This totally new analysis is one in a series of special TRAC bulletins describing various aspects of how the federal government has enforced the environmental laws in recent years. With it, complete counts are available regarding all individuals who have been targeted for violating any one of more than 1,400 statutes, not just those cases where the prosecutors designated an environmental violation as the "lead charge." The data show that from the beginning of FY 2001 through the first quarter of FY 2004 federal prosecutors considered filing one or more pollution charges against 1,600 individuals and businesses. This bulletin focuses on environmental charges involving pollution issues -- air, water, hazardous waste, etc. Other bulletins will focus on other environmental areas, such as wildlife preservation, protecting the national forests, safeguarding public lands and guarding archeological resources.

Prosecution Often Declined

But, as fully authorized by federal law and practice, the U.S. Attorneys and their assistants throughout the country declined to prosecute well over half (922) of these individuals -- or 58 percent. On each of these, however, investigative agencies had referred the matter to federal prosecutors believing the evidence indicated they were criminal violators. See pie chart.

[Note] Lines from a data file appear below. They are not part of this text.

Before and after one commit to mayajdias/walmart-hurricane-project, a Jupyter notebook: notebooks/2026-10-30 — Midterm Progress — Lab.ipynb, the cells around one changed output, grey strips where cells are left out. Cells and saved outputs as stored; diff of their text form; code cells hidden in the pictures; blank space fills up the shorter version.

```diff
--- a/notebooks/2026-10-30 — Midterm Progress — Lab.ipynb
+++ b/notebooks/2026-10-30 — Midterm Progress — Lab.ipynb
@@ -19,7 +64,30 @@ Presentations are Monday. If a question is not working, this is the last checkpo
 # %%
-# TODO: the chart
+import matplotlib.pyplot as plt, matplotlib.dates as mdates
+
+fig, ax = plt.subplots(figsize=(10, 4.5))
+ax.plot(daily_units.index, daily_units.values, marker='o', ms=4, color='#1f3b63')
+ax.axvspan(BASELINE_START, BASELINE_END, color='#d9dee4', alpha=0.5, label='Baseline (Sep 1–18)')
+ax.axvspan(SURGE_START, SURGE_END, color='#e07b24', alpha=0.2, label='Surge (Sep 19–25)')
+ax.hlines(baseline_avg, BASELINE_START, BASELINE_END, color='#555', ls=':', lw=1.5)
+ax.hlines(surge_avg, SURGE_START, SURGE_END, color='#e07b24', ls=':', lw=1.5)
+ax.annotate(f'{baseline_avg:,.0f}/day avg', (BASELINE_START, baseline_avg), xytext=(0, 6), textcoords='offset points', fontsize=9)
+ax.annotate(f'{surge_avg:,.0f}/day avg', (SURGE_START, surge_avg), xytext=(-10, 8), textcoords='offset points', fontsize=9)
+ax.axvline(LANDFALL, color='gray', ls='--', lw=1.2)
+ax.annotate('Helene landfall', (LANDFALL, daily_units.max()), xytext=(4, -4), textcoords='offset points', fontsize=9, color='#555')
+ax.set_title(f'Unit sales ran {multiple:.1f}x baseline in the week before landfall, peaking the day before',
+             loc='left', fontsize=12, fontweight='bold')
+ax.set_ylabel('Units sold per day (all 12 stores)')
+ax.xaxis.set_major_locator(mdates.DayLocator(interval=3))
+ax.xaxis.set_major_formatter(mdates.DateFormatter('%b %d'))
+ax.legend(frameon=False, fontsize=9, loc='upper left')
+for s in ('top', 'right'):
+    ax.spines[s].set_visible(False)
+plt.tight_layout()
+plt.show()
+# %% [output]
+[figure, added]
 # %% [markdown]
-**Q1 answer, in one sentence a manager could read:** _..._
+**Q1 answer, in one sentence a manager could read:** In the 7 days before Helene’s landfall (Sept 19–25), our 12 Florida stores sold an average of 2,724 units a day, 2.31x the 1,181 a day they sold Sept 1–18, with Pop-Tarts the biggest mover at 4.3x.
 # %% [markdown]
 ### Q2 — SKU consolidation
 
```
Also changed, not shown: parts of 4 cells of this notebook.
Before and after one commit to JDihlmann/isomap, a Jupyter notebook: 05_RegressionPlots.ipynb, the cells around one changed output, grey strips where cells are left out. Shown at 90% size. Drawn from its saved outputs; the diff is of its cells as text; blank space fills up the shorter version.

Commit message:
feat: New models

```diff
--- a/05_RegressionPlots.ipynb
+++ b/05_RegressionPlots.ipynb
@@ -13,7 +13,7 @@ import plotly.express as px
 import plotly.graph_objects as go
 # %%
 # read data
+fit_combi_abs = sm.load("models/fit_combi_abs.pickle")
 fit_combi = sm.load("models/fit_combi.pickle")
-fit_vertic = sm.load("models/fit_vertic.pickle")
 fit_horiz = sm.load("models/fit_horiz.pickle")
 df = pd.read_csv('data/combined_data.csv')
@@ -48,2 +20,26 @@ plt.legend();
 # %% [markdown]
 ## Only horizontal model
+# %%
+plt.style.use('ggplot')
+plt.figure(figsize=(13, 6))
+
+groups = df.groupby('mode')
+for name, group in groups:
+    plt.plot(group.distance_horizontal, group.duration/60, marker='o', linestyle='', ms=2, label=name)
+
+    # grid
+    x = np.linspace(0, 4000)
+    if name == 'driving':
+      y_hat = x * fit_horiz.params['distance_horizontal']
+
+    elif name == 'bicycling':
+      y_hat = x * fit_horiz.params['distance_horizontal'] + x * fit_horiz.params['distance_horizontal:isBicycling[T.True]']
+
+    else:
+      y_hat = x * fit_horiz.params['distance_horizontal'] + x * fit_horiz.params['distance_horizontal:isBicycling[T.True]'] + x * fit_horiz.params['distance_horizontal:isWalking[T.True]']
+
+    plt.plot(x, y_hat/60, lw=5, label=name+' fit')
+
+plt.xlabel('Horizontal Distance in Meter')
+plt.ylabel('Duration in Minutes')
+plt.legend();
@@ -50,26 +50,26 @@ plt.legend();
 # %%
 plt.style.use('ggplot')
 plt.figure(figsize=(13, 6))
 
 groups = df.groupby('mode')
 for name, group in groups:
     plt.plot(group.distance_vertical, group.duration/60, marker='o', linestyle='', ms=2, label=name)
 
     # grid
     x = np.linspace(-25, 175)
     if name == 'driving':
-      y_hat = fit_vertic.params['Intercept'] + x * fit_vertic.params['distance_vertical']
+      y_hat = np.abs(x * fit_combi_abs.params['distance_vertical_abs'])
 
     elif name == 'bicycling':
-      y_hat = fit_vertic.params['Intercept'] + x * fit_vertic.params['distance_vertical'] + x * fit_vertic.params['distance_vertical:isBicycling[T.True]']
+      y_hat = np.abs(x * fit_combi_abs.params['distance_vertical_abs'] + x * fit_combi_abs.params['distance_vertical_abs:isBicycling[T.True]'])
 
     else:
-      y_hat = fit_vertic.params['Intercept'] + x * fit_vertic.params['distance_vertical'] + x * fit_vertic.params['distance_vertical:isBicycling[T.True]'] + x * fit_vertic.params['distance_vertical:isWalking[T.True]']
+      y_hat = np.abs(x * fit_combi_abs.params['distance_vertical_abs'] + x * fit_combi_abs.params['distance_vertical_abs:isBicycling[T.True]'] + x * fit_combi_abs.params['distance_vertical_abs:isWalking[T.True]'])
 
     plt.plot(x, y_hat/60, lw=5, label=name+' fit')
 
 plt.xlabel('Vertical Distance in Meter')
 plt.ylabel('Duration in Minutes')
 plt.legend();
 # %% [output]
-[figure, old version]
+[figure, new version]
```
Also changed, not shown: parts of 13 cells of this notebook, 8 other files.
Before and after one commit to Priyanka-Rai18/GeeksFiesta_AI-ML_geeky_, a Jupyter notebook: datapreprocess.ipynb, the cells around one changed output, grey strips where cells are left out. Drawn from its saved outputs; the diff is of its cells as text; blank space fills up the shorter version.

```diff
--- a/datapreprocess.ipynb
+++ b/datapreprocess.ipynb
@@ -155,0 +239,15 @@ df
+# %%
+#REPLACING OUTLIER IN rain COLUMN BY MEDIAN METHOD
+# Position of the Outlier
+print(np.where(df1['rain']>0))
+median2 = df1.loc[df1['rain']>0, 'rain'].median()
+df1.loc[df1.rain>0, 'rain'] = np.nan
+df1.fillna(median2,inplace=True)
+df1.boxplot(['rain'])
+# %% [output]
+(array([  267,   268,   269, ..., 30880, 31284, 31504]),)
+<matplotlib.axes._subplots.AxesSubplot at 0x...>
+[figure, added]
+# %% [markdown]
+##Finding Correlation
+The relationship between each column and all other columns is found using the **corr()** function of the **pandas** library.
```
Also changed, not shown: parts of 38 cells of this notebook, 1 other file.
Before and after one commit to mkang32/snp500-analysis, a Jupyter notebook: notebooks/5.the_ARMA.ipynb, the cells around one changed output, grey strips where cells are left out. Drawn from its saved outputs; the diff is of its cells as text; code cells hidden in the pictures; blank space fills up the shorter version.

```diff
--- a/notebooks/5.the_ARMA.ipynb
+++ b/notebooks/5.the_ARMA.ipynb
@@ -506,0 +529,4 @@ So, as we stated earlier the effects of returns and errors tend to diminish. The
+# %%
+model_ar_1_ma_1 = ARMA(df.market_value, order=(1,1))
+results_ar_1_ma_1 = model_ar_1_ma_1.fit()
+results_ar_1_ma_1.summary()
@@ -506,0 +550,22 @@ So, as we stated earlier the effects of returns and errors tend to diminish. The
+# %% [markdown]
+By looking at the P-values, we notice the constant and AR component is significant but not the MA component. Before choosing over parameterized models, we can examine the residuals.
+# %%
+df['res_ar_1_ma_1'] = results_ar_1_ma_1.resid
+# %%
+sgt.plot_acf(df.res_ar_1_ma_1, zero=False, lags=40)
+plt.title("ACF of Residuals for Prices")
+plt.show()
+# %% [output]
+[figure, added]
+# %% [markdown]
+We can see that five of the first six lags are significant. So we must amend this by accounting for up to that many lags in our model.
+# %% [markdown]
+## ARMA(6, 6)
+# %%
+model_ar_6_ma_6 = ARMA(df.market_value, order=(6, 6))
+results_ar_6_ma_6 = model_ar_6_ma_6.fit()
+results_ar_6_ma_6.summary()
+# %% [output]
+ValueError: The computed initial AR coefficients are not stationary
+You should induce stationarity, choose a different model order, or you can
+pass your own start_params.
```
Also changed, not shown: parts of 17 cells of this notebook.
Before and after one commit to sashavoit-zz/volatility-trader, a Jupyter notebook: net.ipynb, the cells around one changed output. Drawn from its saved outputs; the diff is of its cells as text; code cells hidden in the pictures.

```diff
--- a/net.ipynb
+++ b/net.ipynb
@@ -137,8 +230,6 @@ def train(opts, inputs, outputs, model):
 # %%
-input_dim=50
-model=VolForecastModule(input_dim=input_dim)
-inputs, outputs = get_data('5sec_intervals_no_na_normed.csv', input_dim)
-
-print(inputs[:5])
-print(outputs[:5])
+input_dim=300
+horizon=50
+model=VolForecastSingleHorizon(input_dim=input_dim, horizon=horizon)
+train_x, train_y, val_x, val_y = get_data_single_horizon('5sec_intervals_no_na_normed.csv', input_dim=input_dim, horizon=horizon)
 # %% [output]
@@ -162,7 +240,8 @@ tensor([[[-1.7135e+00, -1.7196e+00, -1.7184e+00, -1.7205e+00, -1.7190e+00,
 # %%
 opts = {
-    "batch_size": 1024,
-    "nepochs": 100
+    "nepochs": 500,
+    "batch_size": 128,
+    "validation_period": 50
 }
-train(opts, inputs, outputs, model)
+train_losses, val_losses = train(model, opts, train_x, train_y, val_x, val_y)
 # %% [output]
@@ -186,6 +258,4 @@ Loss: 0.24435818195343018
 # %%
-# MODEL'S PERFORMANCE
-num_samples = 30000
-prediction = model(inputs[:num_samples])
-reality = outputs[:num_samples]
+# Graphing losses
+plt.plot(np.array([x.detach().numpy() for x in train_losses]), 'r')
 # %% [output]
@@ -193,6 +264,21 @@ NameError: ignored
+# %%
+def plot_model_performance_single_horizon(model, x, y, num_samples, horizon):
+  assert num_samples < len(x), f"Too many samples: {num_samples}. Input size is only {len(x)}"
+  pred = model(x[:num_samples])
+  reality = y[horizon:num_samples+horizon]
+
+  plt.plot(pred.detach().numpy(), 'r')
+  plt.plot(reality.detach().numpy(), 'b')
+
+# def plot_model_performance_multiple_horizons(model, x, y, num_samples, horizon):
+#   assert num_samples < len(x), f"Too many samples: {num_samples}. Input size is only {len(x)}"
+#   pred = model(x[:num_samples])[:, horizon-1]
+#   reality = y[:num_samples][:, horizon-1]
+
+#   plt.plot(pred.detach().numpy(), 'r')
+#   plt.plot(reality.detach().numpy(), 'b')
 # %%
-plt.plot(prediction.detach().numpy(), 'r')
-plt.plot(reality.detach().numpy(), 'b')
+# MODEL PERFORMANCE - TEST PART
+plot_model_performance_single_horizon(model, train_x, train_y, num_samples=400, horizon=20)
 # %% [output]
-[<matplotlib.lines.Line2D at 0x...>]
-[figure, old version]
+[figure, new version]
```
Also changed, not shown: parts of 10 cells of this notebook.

Among the most commonly cited reasons for declining to prosecute were weak evidence, lack of criminal intent, and agency request or office policy. See the table below for details.

Prosecutions Declined
FY 2001 - 1st Quarter FY 2004
Disposition Reason Number Percent
All 922 100.0
Weak or insufficient
admissible evidence
259 28.1
Lack of evidence of
criminal intent
178 19.3
Agency request/office policy 117 12.7
No federal offense evident 73 7.9
Other disciplinary alternatives 56 6.1
Lack of resources 42 4.6
Minimal federal interest 26 2.8
Other 171 18.5

District Patterns

Variation in the extent to which the individual U.S. Attorneys -- almost all of them appointed to office by the president -- choose to exercise their discretion is considerable.

Here, for example, is what the records show about a number of different districts around the country since 2001.

  • In the Tampa area, Florida Middle, the U.S. Attorneys office for one reason or another declined to file criminal charges against nine out of ten of the 55 individuals or businesses the agencies had recommended be charged with criminal pollution violations. For active districts, this was the highest "declination rate" in the country.

  • In Alaska and the Mobile area in Alabama, Alabama South, the U.S. Attorneys chose to decline more than four out of five of the pollution matters.

  • In the areas around Los Angeles and St Louis, California Central and Missouri East, federal prosecutors declined less than half.

  • Among the busier districts where the prosecutors chose to move ahead on a high proportion of the pollution cases was Miami, Florida South, where less than one out of five were rejected. (The outcome in Miami is in stark contrast to the record for Tampa.)

Widespread District Variation
in Environmental Enforcement
During the Bush Years

(see table)

For information about each of the districts, see the table linked from the box at left.

Although individual U.S. Attorneys have in fact been granted a great deal of power in setting the enforcement priorities of their offices, other factors also should be recognized. Some areas may have much more serious pollution problems than other areas. The quality of federal investigators varies around the country, with some being more effective in developing their cases than others. In certain areas, state and local environmental agencies are more aggressive and thus can play a bigger role in enforcing the pollution laws in the geographic region covered by a particular federal office.